**Work request:** Set down every entry again word for word, please, but skip the pictures.

(Change detection data)
══════════
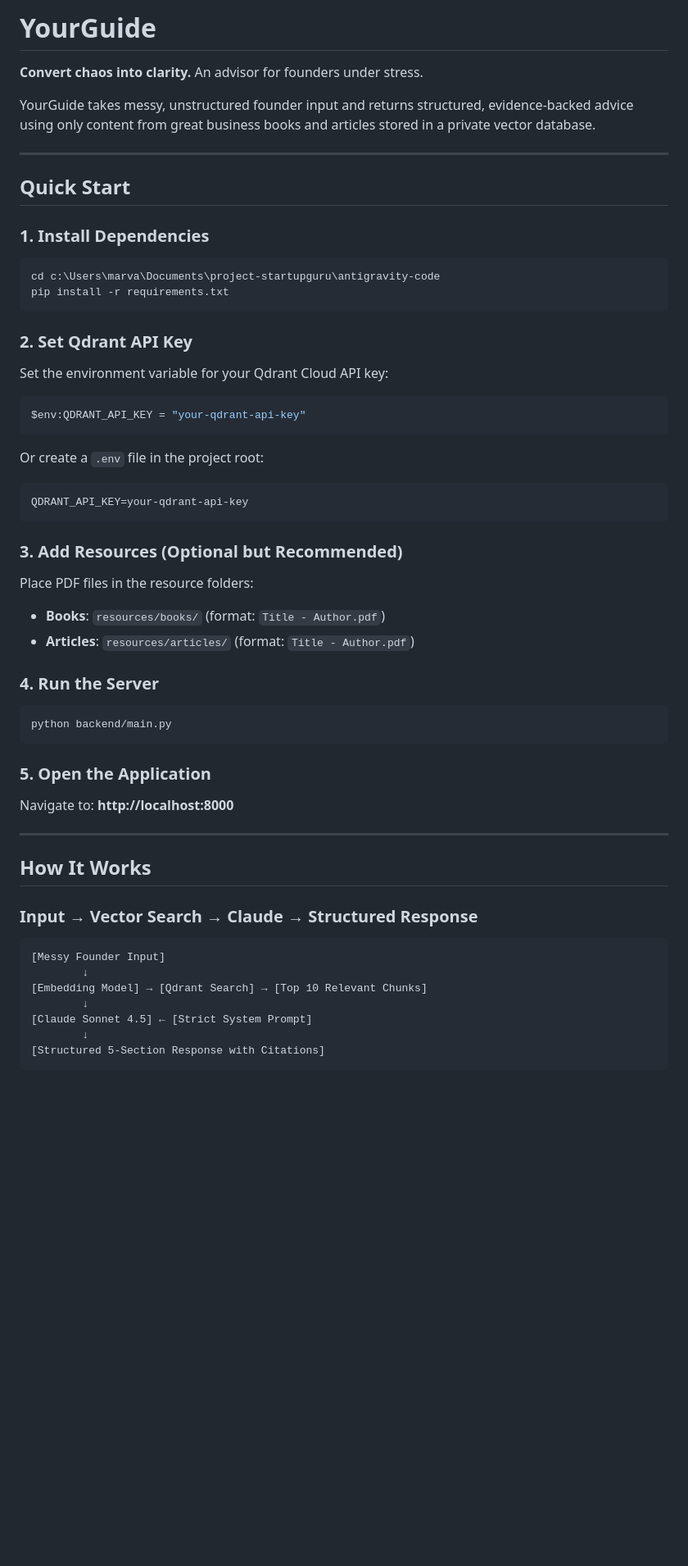
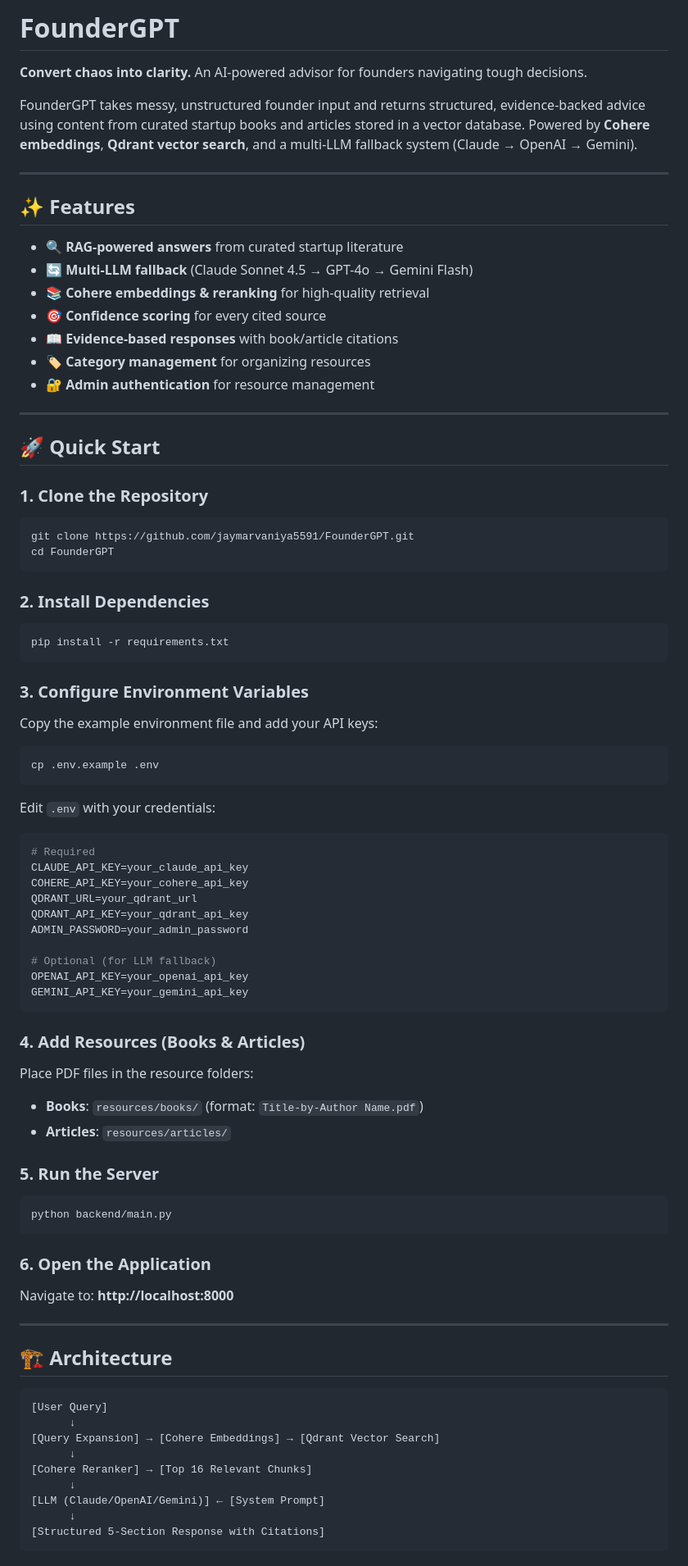
Before and after one commit to jaymarvaniya5591/FounderGPT, a Markdown page: README.md, the part around one of its changes. Shown at 82% size. Rendered like a GitHub page; blank space fills up the shorter version.

````diff
--- a/README.md
+++ b/README.md
@@ -1,62 +1,90 @@
-# YourGuide
+# FounderGPT
 
-**Convert chaos into clarity.** An advisor for founders under stress.
+**Convert chaos into clarity.** An AI-powered advisor for founders navigating tough decisions.
 
-YourGuide takes messy, unstructured founder input and returns structured, evidence-backed advice using only content from great business books and articles stored in a private vector database.
+FounderGPT takes messy, unstructured founder input and returns structured, evidence-backed advice using content from curated startup books and articles stored in a vector database. Powered by **Cohere embeddings**, **Qdrant vector search**, and a multi-LLM fallback system (Claude → OpenAI → Gemini).
 
 ---
 
-## Quick Start
+## ✨ Features
 
-### 1. Install Dependencies
+- 🔍 **RAG-powered answers** from curated startup literature
+- 🔄 **Multi-LLM fallback** (Claude Sonnet 4.5 → GPT-4o → Gemini Flash)
+- 📚 **Cohere embeddings & reranking** for high-quality retrieval
+- 🎯 **Confidence scoring** for every cited source
+- 📖 **Evidence-based responses** with book/article citations
+- 🏷️ **Category management** for organizing resources
+- 🔐 **Admin authentication** for resource management
+
+---
+
+## 🚀 Quick Start
+
+### 1. Clone the Repository
 
 ```bash
-cd c:\Users\marva\Documents\project-startupguru\antigravity-code
+git clone https://github.com/jaymarvaniya5591/FounderGPT.git
+cd FounderGPT
+```
+
+### 2. Install Dependencies
+
+```bash
 pip install -r requirements.txt
 ```
 
-### 2. Set Qdrant API Key
+### 3. Configure Environment Variables
 
-Set the environment variable for your Qdrant Cloud API key:
+Copy the example environment file and add your API keys:
 
-```powershell
-$env:QDRANT_API_KEY = "your-qdrant-api-key"
+```bash
+cp .env.example .env
 ```
 
-Or create a `.env` file in the project root:
-```
-QDRANT_API_KEY=your-qdrant-api-key
+Edit `.env` with your credentials:
+
+```env
+# Required
+CLAUDE_API_KEY=your_claude_api_key
+COHERE_API_KEY=your_cohere_api_key
+QDRANT_URL=your_qdrant_url
+QDRANT_API_KEY=your_qdrant_api_key
+ADMIN_PASSWORD=your_admin_password
+
+# Optional (for LLM fallback)
+OPENAI_API_KEY=your_openai_api_key
+GEMINI_API_KEY=your_gemini_api_key
 ```
 
-### 3. Add Resources (Optional but Recommended)
+### 4. Add Resources (Books & Articles)
 
 Place PDF files in the resource folders:
-- **Books**: `resources/books/` (format: `Title - Author.pdf`)
-- **Articles**: `resources/articles/` (format: `Title - Author.pdf`)
+- **Books**: `resources/books/` (format: `Title-by-Author Name.pdf`)
+- **Articles**: `resources/articles/`
 
-### 4. Run the Server
+### 5. Run the Server
 
 ```bash
 python backend/main.py
 ```
 
-### 5. Open the Application
+### 6. Open the Application
 
 Navigate to: **http://localhost:8000**
 
 ---
 
-## How It Works
-
-### Input → Vector Search → Claude → Structured Response
+## 🏗️ Architecture
 
 ```
-[Messy Founder Input]
-        ↓
-[Embedding Model] → [Qdrant Search] → [Top 10 Relevant Chunks]
-        ↓
-[Claude Sonnet 4.5] ← [Strict System Prompt]
-        ↓
+[User Query]
+      ↓
+[Query Expansion] → [Cohere Embeddings] → [Qdrant Vector Search]
+      ↓
+[Cohere Reranker] → [Top 16 Relevant Chunks]
+      ↓
+[LLM (Claude/OpenAI/Gemini)] ← [System Prompt]
+      ↓
 [Structured 5-Section Response with Citations]
 ```
 
````
Also changed, not shown: other parts of README.md (+80 -175 lines).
══════════
**Solution below:**
Before and after one commit to jaymarvaniya5591/FounderGPT, a Markdown page: README.md, the part around one of its changes. Shown at 82% size. Rendered like a GitHub page; blank space fills up the shorter version.

````diff
--- a/README.md
+++ b/README.md
@@ -1,62 +1,90 @@
-# YourGuide
+# FounderGPT
 
-**Convert chaos into clarity.** An advisor for founders under stress.
+**Convert chaos into clarity.** An AI-powered advisor for founders navigating tough decisions.
 
-YourGuide takes messy, unstructured founder input and returns structured, evidence-backed advice using only content from great business books and articles stored in a private vector database.
+FounderGPT takes messy, unstructured founder input and returns structured, evidence-backed advice using content from curated startup books and articles stored in a vector database. Powered by **Cohere embeddings**, **Qdrant vector search**, and a multi-LLM fallback system (Claude → OpenAI → Gemini).
 
 ---
 
-## Quick Start
+## ✨ Features
 
-### 1. Install Dependencies
+- 🔍 **RAG-powered answers** from curated startup literature
+- 🔄 **Multi-LLM fallback** (Claude Sonnet 4.5 → GPT-4o → Gemini Flash)
+- 📚 **Cohere embeddings & reranking** for high-quality retrieval
+- 🎯 **Confidence scoring** for every cited source
+- 📖 **Evidence-based responses** with book/article citations
+- 🏷️ **Category management** for organizing resources
+- 🔐 **Admin authentication** for resource management
+
+---
+
+## 🚀 Quick Start
+
+### 1. Clone the Repository
 
 ```bash
-cd c:\Users\marva\Documents\project-startupguru\antigravity-code
+git clone https://github.com/jaymarvaniya5591/FounderGPT.git
+cd FounderGPT
+```
+
+### 2. Install Dependencies
+
+```bash
 pip install -r requirements.txt
 ```
 
-### 2. Set Qdrant API Key
+### 3. Configure Environment Variables
 
-Set the environment variable for your Qdrant Cloud API key:
+Copy the example environment file and add your API keys:
 
-```powershell
-$env:QDRANT_API_KEY = "your-qdrant-api-key"
+```bash
+cp .env.example .env
 ```
 
-Or create a `.env` file in the project root:
-```
-QDRANT_API_KEY=your-qdrant-api-key
+Edit `.env` with your credentials:
+
+```env
+# Required
+CLAUDE_API_KEY=your_claude_api_key
+COHERE_API_KEY=your_cohere_api_key
+QDRANT_URL=your_qdrant_url
+QDRANT_API_KEY=your_qdrant_api_key
+ADMIN_PASSWORD=your_admin_password
+
+# Optional (for LLM fallback)
+OPENAI_API_KEY=your_openai_api_key
+GEMINI_API_KEY=your_gemini_api_key
 ```
 
-### 3. Add Resources (Optional but Recommended)
+### 4. Add Resources (Books & Articles)
 
 Place PDF files in the resource folders:
-- **Books**: `resources/books/` (format: `Title - Author.pdf`)
-- **Articles**: `resources/articles/` (format: `Title - Author.pdf`)
+- **Books**: `resources/books/` (format: `Title-by-Author Name.pdf`)
+- **Articles**: `resources/articles/`
 
-### 4. Run the Server
+### 5. Run the Server
 
 ```bash
 python backend/main.py
 ```
 
-### 5. Open the Application
+### 6. Open the Application
 
 Navigate to: **http://localhost:8000**
 
 ---
 
-## How It Works
-
-### Input → Vector Search → Claude → Structured Response
+## 🏗️ Architecture
 
 ```
-[Messy Founder Input]
-        ↓
-[Embedding Model] → [Qdrant Search] → [Top 10 Relevant Chunks]
-        ↓
-[Claude Sonnet 4.5] ← [Strict System Prompt]
-        ↓
+[User Query]
+      ↓
+[Query Expansion] → [Cohere Embeddings] → [Qdrant Vector Search]
+      ↓
+[Cohere Reranker] → [Top 16 Relevant Chunks]
+      ↓
+[LLM (Claude/OpenAI/Gemini)] ← [System Prompt]
+      ↓
 [Structured 5-Section Response with Citations]
 ```
 
````
Also changed, not shown: other parts of README.md (+80 -175 lines).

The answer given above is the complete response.